Meeting local firms –large and small- to discuss the problems they encounter with EU red tape, I am aware that though some are concerned about losing a source of labour from Europe, few -if any- expected the supply to last forever. After all, it’s hard to imagine the well-educated, English speaking children of first generation immigrants eschewing other jobs in different places.

Nationally, many businesses and investors have made clear that they are unconcerned about Britain leaving the EU. Perhaps when Mark Tinsley cites the CBI (which is part funded by the EU, by the way!), he is forgetting that the CBI supported Britain joining the Euro! (I wonder – did Mark?). My sympathies lie less with faceless corporates and more with small and medium sized firms who, by a factor of 2:1, think that the EU hinders rather than helps their businesses and say they want Westminster, not Brussels, in charge of employment law, health and safety, and trade negotiations.

Few are as dismissive of EU regulation as Mark. Red tape from Brussels costs our companies £7.6 billion each year and with much of this regulation coming from lobbying by multinational corporations, the inevitable losers are smaller businesses.

The Prime Minister has confirmed that the Government would continue to support farmers were we to leave the EU, and the farming Minister George Eustice -who is campaigning for Brexit- has pointed out that non-EU countries like Switzerland and Norway actually give more support to their farmers than Britain does now.

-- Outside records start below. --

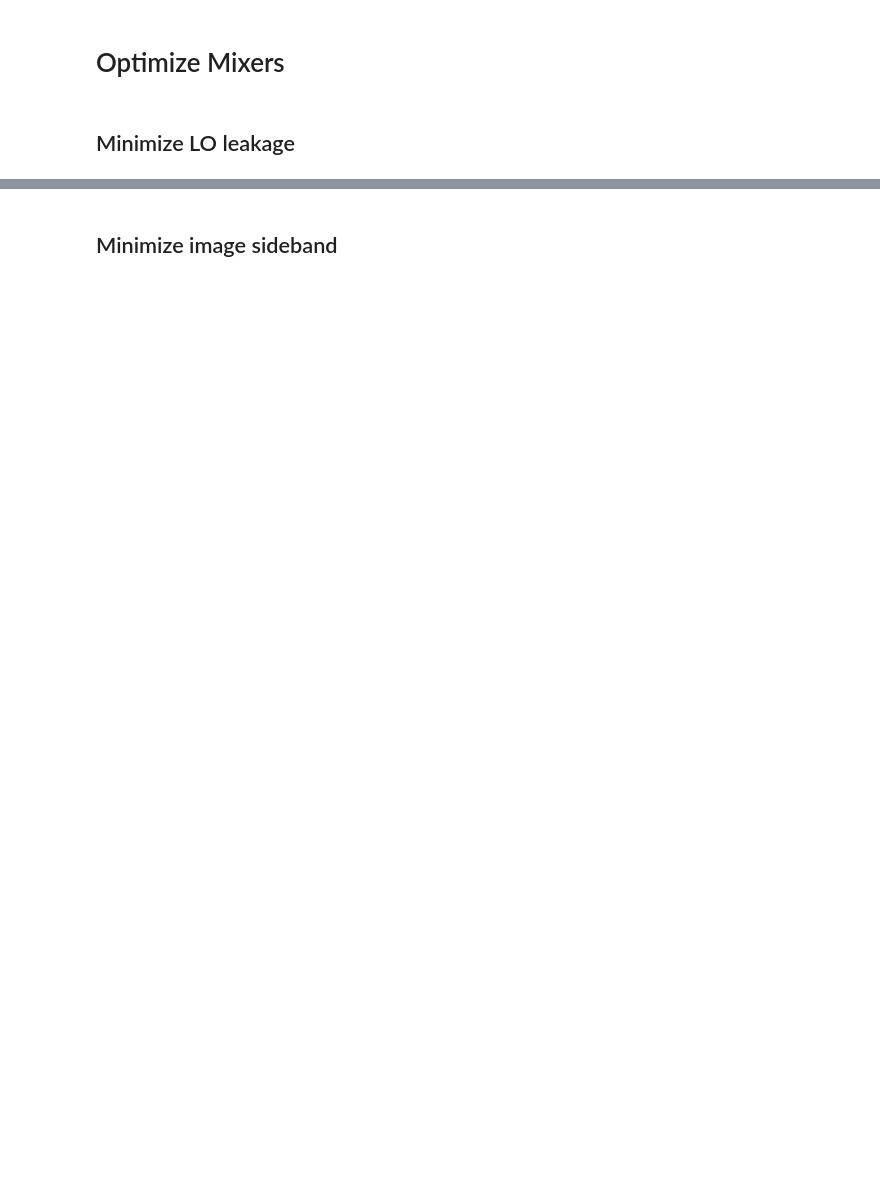
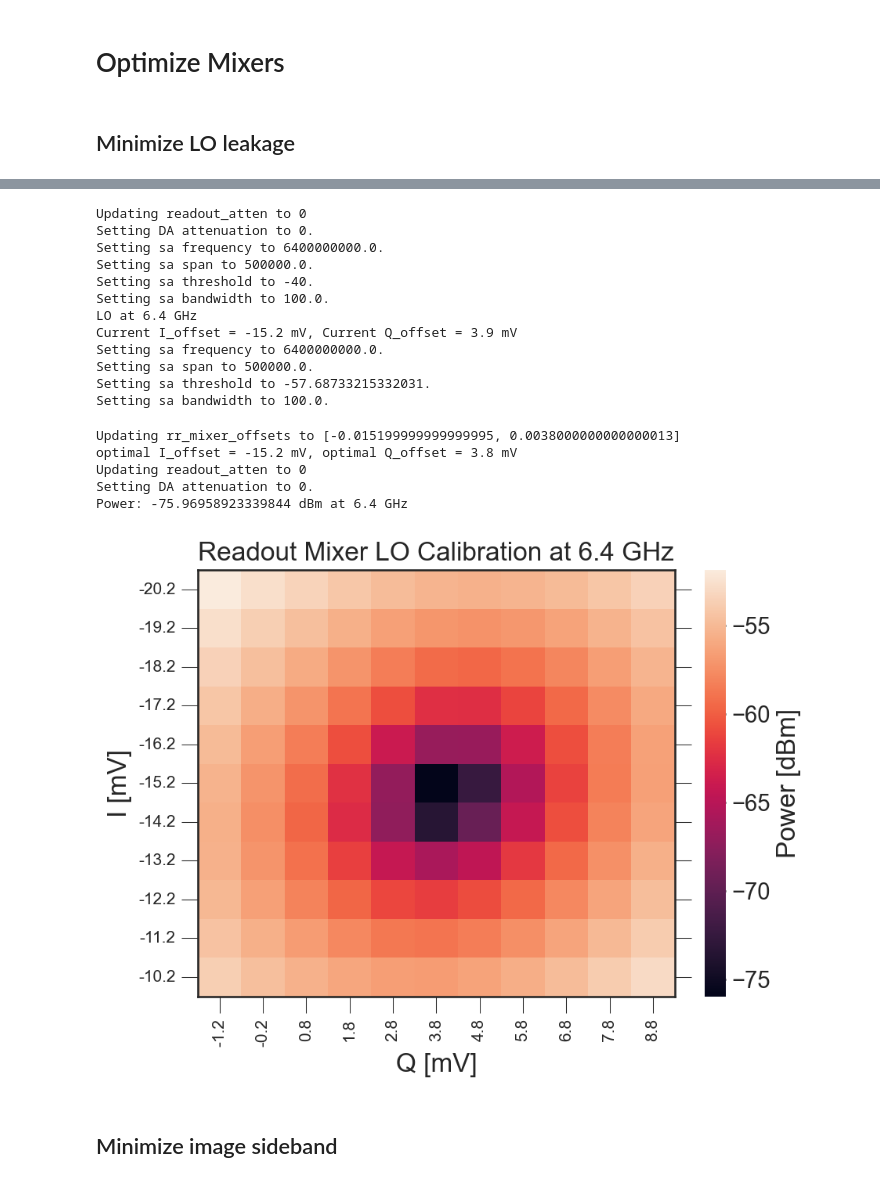
Before and after one commit to LFL-Lab/Dissipator, a Jupyter notebook: darpa_measurements.ipynb, the cells around one changed output, grey strips where cells are left out. Drawn from its saved outputs; the diff is of its cells as text; code cells hidden in the pictures; blank space fills up the shorter version.

```diff
--- a/darpa_measurements.ipynb
+++ b/darpa_measurements.ipynb
@@ -89,5 +107,24 @@ Power: -95.830078125 dBm at 7.6 GHz
 # %%
-qb.opt_lo_leakage(mode='fine',element='rr',sa_span=0.5e6,threshold=-50,plot=True)
+qb.opt_lo_leakage(mode='coarse',element='rr',sa_span=0.5e6,threshold=-40,plot=True)
+# %% [output]
+Updating readout_atten to 0
+Setting DA attenuation to 0.
+Setting sa frequency to 6400000000.0.
+Setting sa span to 500000.0.
+Setting sa threshold to -40.
+Setting sa bandwidth to 100.0.
+LO at 6.4 GHz
+Current I_offset = -15.2 mV, Current Q_offset = 3.9 mV
+Setting sa frequency to 6400000000.0.
+Setting sa span to 500000.0.
+Setting sa threshold to -57.68733215332031.
+Setting sa bandwidth to 100.0.
+Updating rr_mixer_offsets to [-0.015199999999999995, 0.0038000000000000013]
+optimal I_offset = -15.2 mV, optimal Q_offset = 3.8 mV
+Updating readout_atten to 0
+Setting DA attenuation to 0.
+Power: -75.96958923339844 dBm at 6.4 GHz
+[figure, added]
 # %% [markdown]
 ## Minimize image sideband
 # %%
```
Also changed, not shown: parts of 25 cells of this notebook, 18 other files.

It’s all too easy to suppose that staying in the EU is risk free. In fact, with the EU lurching from crisis to chaos there is a good case for escaping before things get worse. The single currency debacle and the clueless European response to the migrant influx hardly suggests a risk free future in the EU. Many believe that the most likely result of these problems will be a more centralised, dictatorial European Union likely to either subsume Britain’s sovereignty or isolate us permanently. Unless we leave, Britain will be on the margin of an EU which we continue to fund but can’t influence.

It is inevitable in an advanced country that some people will choose to emigrate and others want to enter, but freedom of movement means we have little say about who or how many come and go. Brexit would not stop all those who wish to come to work in the UK from doing so, but it would mean we could control who we let in. We need sensible numbers to supply industry demands, not the uncontrolled, free-for-all migration that the UK has seen since the previous Labour government opened the borders.

The UK leads in science and technology because of our first rate universities. The idea that British scientists would stop working with their European counterparts has no basis in reality – as they work as closely with colleagues from America, Asia and around the world. Mark and other Europhiles might be surprised to learn that the European Commission recently raided €2 billion from the Horizon science budget to bail out the disastrous Euro.

It’s disappointing that too many of those in the ‘remain’ camp continually fabricate facile arguments to fuel fear. Some even accuse those of us determined to save Britain’s right to self-government of being ’little Englanders’. Well, I love little England and I love Great Britain too, and so I know that to stay great and grow greater we must look beyond the stale, introspective Europe of the past to a wider world; a world hungry for the English language, British goods and all the talents of all our United Kingdom.

The referendum on June 23rd – my birthday! – is our country’s last chance for a new start.